Nouwen addresses the practicalities associated with prayer: time and place (p. 25). Our commitment to prayer must be expressed at specific hours of the day and in particular locations.
I agree with Nouwen that we pray best as we establish regular times and places. These become “holy” not because they are magic, but because they are the sacred spaces where we train ourselves to anticipate meeting with God.
The church has established a morning/noon/evening pattern—with some additional hours added for a full-blown liturgical pattern. And some traditions encourage that these hours be observed in a church, a prayer room, or in a consecrated part of a house.
But however we actualize our praying, the aim is to move beyond randomness and haphazardness to some kind of “rhythm” that works for us and enables us to commune with God heart to Heart. Included in that aim will likely be some location that, over time, helps us to enter into a contemplative disposition.

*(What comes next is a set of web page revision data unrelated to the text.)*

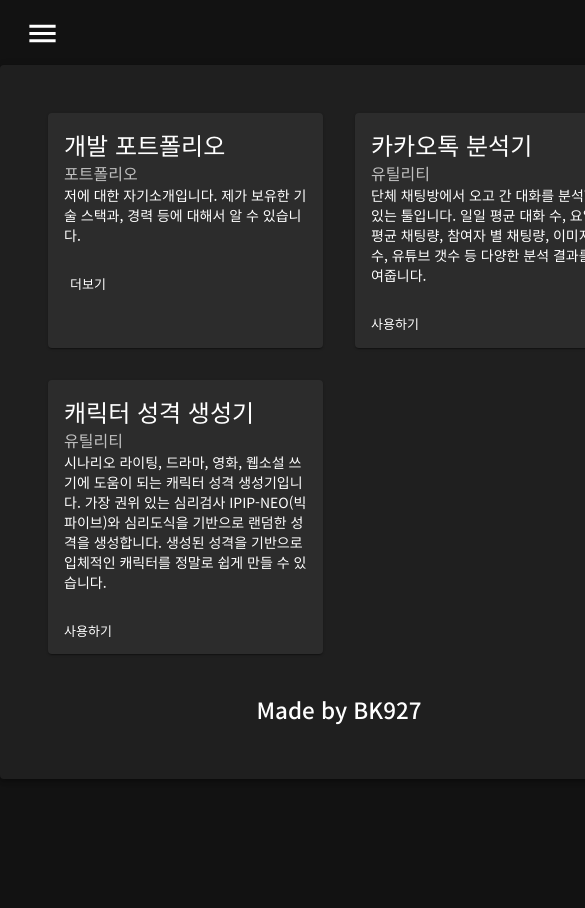
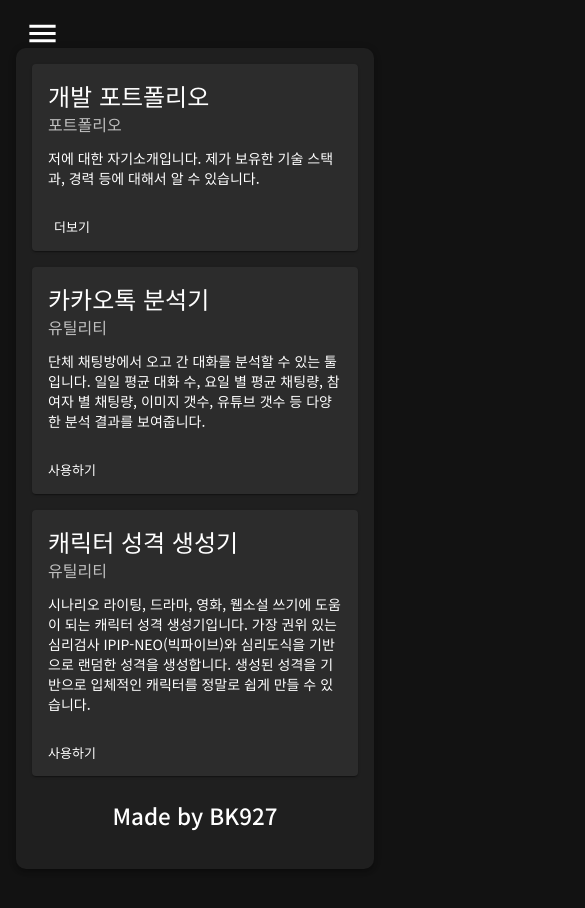
Before and after one commit to BK927/bk927.github.io, a React (Create React App) app: page / in a window 390 px wide. Shown: the top 908 px of the page, 585 px wide, since content can reach past the window. Before the commit the page ends 844 px from the top, so only its background shows below. Built offline with nearby package versions, Linux system fonts and the light colour scheme.

Commit message:
fix: improve Home mobile compatibility

```diff
--- a/src/App.js
+++ b/src/App.js
@@ -1,15 +1,40 @@
 import "asset/style/menu.css";
 import "asset/style/font.css";
-import { defaults } from "react-chartjs-2";
 
+import { CharacterMaker, Home, KakaoAnalyser, Portfolio } from "pages";
 import React, { useEffect } from "react";
+
+import Container from '@material-ui/core/Container';
+import Menu from "components/Menu";
+import Paper from "@material-ui/core/Paper";
 import ReactGA from "react-ga";
 import { Route } from "react-router-dom";
-import { Home, Portfolio, KakaoAnalyser, CharacterMaker } from "pages";
-import Menu from "components/Menu";
-import useStyles from "asset/style/style";
-import Paper from "@material-ui/core/Paper";
+import { defaults } from "react-chartjs-2";
+import { makeStyles } from "@material-ui/core/styles";
 import usePageTracking from "hooks/usePageTracking";
+
+const useStyles = makeStyles((theme) => ({
+  root: {
+    marginTop: theme.spacing(6),
+    marginBottom: theme.spacing(6),
+  },
+  wrapper:{
+    borderRadius: "10px",
+    padding: theme.spacing(2),
+  },
+  footerLink: {
+    color: theme.palette.secondary.main,
+    textDecoration: "none",
+    fontWeight: "700",
+    "&:hover": {
+      color: theme.palette.secondary.light,
+    },
+    transition: theme.transitions.create(["all"], {
+      duration: theme.transitions.duration.complex,
+      easing: theme.transitions.easing.easeOut,
+    }),
+  },
+}));
 
 function App() {
   const classes = useStyles();
@@ -24,7 +49,8 @@ function App() {
 
   /*eslint-disable */
   return (
-    <Paper elevation={3} className={classes.Container}>
+    <Container className={classes.root} maxWidth="lg" >
+    <Paper className={classes.wrapper} elevation={3} >
       <Menu></Menu>
       <Route exact path="/" component={Home} />
       <Route path="/portfolio" component={() => <Portfolio title="포트폴리오" />} />
@@ -34,7 +60,7 @@ function App() {
         <p>
           Made by&nbsp;
           <ReactGA.OutboundLink
-            className={classes.link}
+            className={classes.footerLink}
             eventLabel="bustermachinelab"
             to="https://bustermachinelab.net/"
             target="_blank"
@@ -45,6 +71,7 @@ function App() {
         </p>
       </footer>
     </Paper>
+    </Container>
   );
 }
 
--- a/src/asset/style/style.js
+++ b/src/asset/style/style.js
@@ -1,16 +1,6 @@
 import { makeStyles } from "@material-ui/core/styles";
 
 const useStyles = makeStyles((theme) => ({
-  Container: {
-    borderRadius: "10px",
-    maxWidth: "1400px",
-    minWidth: "30vw",
-    marginTop: theme.spacing(6),
-    marginBottom: theme.spacing(6),
-    marginLeft: "auto",
-    marginRight: "auto",
-    padding: theme.spacing(4),
-  },
   loadingCircle: {
     marginTop: theme.spacing(15),
     marginBottom: theme.spacing(15),
@@ -78,18 +68,6 @@ const useStyles = makeStyles((theme) => ({
       marginBottom: "15px",
     },
   },
-  link: {
-    color: theme.palette.secondary.main,
-    textDecoration: "none",
-    fontWeight: "700",
-    "&:hover": {
-      color: theme.palette.secondary.light,
-    },
-    transition: theme.transitions.create(["all"], {
-      duration: theme.transitions.duration.complex,
-      easing: theme.transitions.easing.easeOut,
-    }),
-  },
   uploadButton: {
     "&&": {
       backgroundColor: theme.palette.primary.main,
@@ -102,18 +80,7 @@ const useStyles = makeStyles((theme) => ({
   cardTitle: {
     fontSize: theme.typography.pxToRem(14),
   },
-  cardPost: {
-    marginBottom: 12,
-  },
-  cardGrid: {
-    display: "grid",
-    gridTemplateColumns: "repeat(2, 1fr)",
-    "& > .MuiPaper-root": {
-      margin: theme.spacing(2),
-      minWidth: 275,
-      backgroundColor: theme.palette.background.dp02,
-    },
-  },
+
   chartContainer: {
     position: "relative",
     margin: "0 auto",
--- a/src/components/ShowcaseCard.js
+++ b/src/components/ShowcaseCard.js
@@ -1,32 +1,42 @@
-import { Link } from "react-router-dom";
-import useStyles from "asset/style/style";
+import Button from "@material-ui/core/Button";
 import Card from "@material-ui/core/Card";
 import CardActions from "@material-ui/core/CardActions";
 import CardContent from "@material-ui/core/CardContent";
-import Button from "@material-ui/core/Button";
+import { Link } from "react-router-dom";
+import PropTypes from 'prop-types';
 import Typography from "@material-ui/core/Typography";
-import PropTypes from 'prop-types';
+import { makeStyles } from "@material-ui/core/styles";
 
+const useStyles = makeStyles((theme) => ({
+  root: {
+    "&&":{
+      backgroundColor: theme.palette.background.dp02,
+    },
+  },
+  body:{
+    marginTop:12,
+  }
+}));
 
-function ShowcaseCard(props) {
+function ShowcaseCard({title, category, body, to, action}) {
   const classes = useStyles();
 
   return (
-    <Card>
+    <Card className={classes.root}>
       <CardContent>
         <Typography variant="h5" component="h2">
-          {props.title}
+          {title}
         </Typography>
-        <Typography className={classes.cardPost} color="textSecondary">
-          {props.category}
+        <Typography  color="textSecondary">
+          {category}
         </Typography>
-        <Typography variant="body2" component="p">
-          {props.body}
+        <Typography className={classes.body} variant="body2" component="p">
+          {body}
         </Typography>
       </CardContent>
       <CardActions>
-        <Button component={Link} to={props.to} size="small">
-          {props.action}
+        <Button component={Link} to={to} size="small">
+          {action}
         </Button>
       </CardActions>
     </Card>
--- a/src/pages/Home.js
+++ b/src/pages/Home.js
@@ -2,7 +2,16 @@ import React, { Fragment, useState } from "react";
 
 import ReactHelmet from "components/ReactHelmet";
 import ShowcaseCard from "components/ShowcaseCard";
-import useStyles from "asset/style/style";
+import { makeStyles } from "@material-ui/core/styles";
+
+const useStyles = makeStyles((theme) => ({
+  root: {
+    display: "grid",
+    gridTemplateColumns: "repeat(auto-fit, minmax(275px, 1fr))",
+    gap: theme.spacing(2),
+    padding: 0,
+  },
+}));
 
 const Home = ({ title }) => {
   const classes = useStyles();
@@ -49,7 +58,7 @@ const Home = ({ title }) => {
       </Fragment>
     );
   });
-  return <div className={classes.cardGrid}>{cardsComponent}</div>;
+  return <div className={classes.root}>{cardsComponent}</div>;
 };
 
 export default Home;
--- a/src/pages/KakaoAnalyser.js
+++ b/src/pages/KakaoAnalyser.js
@@ -6,7 +6,7 @@ import CloudUploadIcon from "@material-ui/icons/CloudUpload";
 import Description from "components/kakao_contents/Description";
 import InnnerGrid from "components/kakao_contents/InnnerGrid";
 import KakaoChattingAnalyser from "util/KakaoChattingAnalyser.js";
-import KakaoContent from "components/KakaoContent.js";
+import KakaoContent from "components/kakao_contents/KakaoContent.js";
 import Ranking from "components/kakao_contents/Ranking";
 import ReactGA from "react-ga";
 import ReactHelmet from "components/ReactHelmet";
```
Also changed, not shown: src/components/kakao_contents/KakaoContent.js (renamed from src/components/KakaoContent.js).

Be on the lookout for your “times” and your “places” where prayer comes alive for you.